Founder: Blast: a learning sciences company and Director of Innovation & Technology, Center on Innovations in Learning

Dr. Janet Twyman is an education innovator, thought leader, and founder of blast: a learning sciences company. She’s also the Director of Innovation and Technology for the Center on Innovations in Learning, Associate Professor of Pediatrics at the Univ. of Mass. Medical School, and formerly the Vice President of Instructional Development, Research, & Implementation at Headsprout. Her numerous articles, book chapters, and presentations cover behavior analysis, instructional design, technology, and educational systems; she also co-edited two books on educational innovation and personalized learning. She has presented to and worked with education systems, organizations, and institutions over 40 states and countries, including speaking about technologies for diverse learners and settings at the United Nations. She serves on several boards and committees, and co-chairs the education group for the Cambridge Center for Behavioral Studies. In 2007-08 she served as the President of the Association for Behavior Analysis and in 2014 was named an ABAI Fellow. For her distinguished contributions to educational research and practice she received the 2015 Wing Award for Evidence-based Education and the 2017 American Psychological Association Division 25 Fred S. Keller Behavioral Education Award.

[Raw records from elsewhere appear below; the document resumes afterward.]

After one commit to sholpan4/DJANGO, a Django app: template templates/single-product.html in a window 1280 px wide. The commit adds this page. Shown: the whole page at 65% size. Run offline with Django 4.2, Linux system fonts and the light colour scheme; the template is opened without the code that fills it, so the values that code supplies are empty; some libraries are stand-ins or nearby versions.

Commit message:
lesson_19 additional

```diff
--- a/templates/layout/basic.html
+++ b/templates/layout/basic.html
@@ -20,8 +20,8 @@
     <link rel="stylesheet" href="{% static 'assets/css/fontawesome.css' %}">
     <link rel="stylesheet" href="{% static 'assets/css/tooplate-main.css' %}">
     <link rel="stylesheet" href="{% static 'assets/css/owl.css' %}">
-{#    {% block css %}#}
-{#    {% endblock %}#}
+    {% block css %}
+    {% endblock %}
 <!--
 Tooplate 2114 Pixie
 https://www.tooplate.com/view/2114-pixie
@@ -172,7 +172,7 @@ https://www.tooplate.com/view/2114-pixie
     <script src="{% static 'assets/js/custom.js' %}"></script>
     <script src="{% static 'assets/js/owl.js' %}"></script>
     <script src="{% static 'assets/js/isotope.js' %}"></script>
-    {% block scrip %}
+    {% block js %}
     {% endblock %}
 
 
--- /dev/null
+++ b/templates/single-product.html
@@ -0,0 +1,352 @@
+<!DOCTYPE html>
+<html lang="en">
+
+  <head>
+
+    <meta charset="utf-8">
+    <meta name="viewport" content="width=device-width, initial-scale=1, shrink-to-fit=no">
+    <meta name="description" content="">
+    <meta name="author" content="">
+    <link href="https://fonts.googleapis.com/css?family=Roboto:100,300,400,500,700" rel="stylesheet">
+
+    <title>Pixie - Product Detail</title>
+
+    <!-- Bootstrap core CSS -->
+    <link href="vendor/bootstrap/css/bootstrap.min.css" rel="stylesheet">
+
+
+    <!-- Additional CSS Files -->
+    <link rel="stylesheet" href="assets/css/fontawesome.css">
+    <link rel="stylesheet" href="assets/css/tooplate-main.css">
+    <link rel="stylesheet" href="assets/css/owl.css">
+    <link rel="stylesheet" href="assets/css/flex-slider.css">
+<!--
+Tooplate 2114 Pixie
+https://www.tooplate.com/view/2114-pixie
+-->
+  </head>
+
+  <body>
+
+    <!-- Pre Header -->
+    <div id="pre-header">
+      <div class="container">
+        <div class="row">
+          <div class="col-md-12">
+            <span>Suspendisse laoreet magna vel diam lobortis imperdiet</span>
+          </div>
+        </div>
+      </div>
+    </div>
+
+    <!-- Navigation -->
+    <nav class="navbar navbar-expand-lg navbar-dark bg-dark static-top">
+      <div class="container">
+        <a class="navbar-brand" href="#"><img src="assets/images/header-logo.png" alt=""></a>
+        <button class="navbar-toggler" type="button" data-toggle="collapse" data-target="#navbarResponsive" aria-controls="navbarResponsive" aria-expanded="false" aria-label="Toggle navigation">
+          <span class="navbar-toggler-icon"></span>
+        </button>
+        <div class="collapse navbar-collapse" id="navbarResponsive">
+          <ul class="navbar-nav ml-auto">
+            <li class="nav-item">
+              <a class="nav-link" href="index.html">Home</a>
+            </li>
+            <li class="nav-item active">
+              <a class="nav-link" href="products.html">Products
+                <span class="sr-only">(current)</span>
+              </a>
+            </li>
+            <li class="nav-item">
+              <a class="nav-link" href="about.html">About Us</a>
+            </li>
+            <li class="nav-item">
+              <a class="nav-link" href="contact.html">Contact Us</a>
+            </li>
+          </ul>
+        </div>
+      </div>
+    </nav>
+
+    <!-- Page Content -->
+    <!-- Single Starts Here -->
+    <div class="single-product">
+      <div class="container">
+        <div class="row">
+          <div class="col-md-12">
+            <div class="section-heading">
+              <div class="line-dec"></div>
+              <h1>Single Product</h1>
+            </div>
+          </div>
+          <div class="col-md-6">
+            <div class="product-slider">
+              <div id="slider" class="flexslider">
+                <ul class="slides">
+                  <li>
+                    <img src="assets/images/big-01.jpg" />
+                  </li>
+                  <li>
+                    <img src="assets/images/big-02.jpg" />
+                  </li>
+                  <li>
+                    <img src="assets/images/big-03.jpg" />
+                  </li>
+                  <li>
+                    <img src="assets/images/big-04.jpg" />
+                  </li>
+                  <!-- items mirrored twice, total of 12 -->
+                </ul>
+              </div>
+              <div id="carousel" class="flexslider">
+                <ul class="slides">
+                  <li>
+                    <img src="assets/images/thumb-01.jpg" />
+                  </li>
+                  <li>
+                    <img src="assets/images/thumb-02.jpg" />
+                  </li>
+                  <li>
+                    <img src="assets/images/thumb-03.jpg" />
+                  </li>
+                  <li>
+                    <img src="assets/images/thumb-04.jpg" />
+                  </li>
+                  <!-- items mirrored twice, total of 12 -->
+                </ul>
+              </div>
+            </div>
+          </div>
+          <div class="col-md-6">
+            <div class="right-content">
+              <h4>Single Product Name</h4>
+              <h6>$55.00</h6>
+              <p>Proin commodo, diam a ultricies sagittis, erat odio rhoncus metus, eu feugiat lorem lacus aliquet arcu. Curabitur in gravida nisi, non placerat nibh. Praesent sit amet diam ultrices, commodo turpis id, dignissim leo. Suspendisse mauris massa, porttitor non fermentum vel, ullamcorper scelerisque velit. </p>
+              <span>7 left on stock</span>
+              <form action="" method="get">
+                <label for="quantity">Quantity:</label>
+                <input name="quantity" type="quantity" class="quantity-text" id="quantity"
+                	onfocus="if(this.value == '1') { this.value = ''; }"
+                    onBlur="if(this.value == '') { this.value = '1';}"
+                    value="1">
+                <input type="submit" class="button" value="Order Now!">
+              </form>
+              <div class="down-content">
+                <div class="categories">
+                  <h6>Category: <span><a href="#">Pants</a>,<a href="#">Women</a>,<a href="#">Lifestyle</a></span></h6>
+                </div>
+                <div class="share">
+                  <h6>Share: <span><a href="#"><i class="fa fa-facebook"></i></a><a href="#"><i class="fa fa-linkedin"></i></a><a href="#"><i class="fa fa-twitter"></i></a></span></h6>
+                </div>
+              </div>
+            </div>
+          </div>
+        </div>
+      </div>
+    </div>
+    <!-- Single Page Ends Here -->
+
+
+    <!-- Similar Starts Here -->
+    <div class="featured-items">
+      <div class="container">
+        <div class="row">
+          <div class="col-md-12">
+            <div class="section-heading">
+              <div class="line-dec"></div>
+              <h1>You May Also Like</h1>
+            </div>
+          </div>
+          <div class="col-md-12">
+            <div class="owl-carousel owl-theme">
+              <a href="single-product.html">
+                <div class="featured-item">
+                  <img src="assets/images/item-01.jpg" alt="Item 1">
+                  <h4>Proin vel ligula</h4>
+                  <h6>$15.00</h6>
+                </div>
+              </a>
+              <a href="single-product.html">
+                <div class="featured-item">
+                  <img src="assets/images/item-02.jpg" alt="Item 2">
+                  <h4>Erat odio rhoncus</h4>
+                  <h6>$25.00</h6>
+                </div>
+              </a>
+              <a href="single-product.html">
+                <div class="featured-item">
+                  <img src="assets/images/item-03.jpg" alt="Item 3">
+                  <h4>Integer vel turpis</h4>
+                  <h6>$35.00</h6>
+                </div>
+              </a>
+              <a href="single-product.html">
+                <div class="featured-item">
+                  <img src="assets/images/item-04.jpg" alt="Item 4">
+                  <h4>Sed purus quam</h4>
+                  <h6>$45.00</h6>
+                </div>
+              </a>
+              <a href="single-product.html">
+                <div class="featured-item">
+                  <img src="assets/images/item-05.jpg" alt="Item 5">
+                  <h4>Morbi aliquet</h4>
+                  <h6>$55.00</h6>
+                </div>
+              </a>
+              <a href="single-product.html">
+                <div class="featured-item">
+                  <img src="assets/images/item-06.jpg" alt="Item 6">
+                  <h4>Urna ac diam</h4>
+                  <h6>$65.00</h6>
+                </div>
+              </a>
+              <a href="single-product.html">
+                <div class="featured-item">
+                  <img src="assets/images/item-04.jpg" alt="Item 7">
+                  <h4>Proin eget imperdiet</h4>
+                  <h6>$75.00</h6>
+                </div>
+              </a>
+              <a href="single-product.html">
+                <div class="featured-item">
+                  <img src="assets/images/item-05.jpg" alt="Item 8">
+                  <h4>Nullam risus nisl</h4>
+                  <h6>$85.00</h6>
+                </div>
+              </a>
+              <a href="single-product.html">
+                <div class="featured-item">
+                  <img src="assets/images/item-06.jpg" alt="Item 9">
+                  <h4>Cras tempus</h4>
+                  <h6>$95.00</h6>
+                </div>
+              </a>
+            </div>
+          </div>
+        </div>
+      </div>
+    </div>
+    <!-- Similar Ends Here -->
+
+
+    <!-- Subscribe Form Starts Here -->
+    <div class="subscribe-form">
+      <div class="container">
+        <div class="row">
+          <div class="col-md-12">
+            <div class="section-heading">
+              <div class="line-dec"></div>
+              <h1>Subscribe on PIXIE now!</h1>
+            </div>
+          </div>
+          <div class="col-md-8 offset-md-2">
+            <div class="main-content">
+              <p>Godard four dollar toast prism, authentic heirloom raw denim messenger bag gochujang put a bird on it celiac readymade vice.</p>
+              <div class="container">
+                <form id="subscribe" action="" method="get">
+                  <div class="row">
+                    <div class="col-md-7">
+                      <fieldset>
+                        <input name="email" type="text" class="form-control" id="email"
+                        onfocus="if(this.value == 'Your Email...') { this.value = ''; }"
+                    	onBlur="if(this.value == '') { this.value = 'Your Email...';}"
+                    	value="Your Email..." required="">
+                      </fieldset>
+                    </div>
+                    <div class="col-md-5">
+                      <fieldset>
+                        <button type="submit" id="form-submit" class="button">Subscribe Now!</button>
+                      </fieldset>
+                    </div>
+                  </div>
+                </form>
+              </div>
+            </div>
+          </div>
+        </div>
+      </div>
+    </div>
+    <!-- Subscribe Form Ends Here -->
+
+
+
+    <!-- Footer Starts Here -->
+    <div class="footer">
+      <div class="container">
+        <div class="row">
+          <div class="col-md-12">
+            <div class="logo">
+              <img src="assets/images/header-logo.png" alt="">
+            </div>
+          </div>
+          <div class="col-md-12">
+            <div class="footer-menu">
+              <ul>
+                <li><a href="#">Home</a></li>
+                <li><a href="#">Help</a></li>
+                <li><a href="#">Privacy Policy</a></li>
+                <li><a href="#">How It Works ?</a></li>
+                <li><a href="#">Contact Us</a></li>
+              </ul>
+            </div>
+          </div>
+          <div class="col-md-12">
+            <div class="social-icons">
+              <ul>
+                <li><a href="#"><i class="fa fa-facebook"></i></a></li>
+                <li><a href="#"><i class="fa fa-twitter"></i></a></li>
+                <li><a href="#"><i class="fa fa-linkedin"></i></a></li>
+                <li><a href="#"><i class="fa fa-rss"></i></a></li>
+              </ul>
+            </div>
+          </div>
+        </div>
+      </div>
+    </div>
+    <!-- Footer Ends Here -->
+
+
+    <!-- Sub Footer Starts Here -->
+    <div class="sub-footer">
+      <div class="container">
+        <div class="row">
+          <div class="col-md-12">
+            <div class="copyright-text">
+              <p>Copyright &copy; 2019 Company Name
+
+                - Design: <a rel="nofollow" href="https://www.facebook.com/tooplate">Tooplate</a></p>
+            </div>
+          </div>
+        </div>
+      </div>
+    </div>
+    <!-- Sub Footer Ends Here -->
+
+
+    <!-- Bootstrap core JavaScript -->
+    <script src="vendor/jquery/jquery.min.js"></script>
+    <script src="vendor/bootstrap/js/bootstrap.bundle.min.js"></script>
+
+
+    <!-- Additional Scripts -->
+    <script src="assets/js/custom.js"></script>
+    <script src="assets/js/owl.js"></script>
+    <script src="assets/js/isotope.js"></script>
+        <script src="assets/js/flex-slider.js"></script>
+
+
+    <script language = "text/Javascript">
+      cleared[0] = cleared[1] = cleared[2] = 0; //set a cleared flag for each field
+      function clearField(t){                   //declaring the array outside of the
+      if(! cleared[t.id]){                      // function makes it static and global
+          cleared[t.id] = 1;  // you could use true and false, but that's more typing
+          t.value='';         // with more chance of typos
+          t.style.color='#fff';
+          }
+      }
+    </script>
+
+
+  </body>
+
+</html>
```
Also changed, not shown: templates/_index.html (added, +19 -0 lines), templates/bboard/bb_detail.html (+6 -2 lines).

Session: Life in the Fast Lane: The Intersection of Education, Technology, & Behaviour Analysis

Recent years have heralded substantial changes in education policy that are well aligned with behavior analysis and incorporate interesting uses of digital technologies. In behavioral education we have the shoulders of giants to lift us up —Skinner’s technology of teaching, Keller’s personalized systems of instruction, Markle’s instructional design and concept formation, Heward’s active student responding, Johnson & Layng’s generative instruction—providing a foundation to effect meaningful, system-wide change in teaching and learning. The explosion of digital technologies, increased understanding of their capabilities, and a newfound emphasis on measurement and analytics combined with recent educational trends, such as personalized learning, competency-based education, embedded assessment, flexible instruction, and self-pacing, share critical features with behavior analysis. We will examine components of instructional design and the various instructional technology tools that support them, and discuss the enhanced opportunities for behavior analysis in education for greater learning and improved outcomes for all.

1 Given a description of current context, participants will describe a current educational trend (e.g., personalized learning, competency-based education, embedded assessment, intelligent instruction & adaptation) and how it relates to behavior analysis.
2. Given a description and several examples, participants will name the essential components of good instruction.
3. Given a demonstration of various instructional technology tools, participants will identify at least 3 technology tools containing behavioral features that they can use in their current teaching or learning environments.
4. Given a discussion of the changing digital world, participants will identify current and future opportunities for behavior analysts within and outside of traditional settings.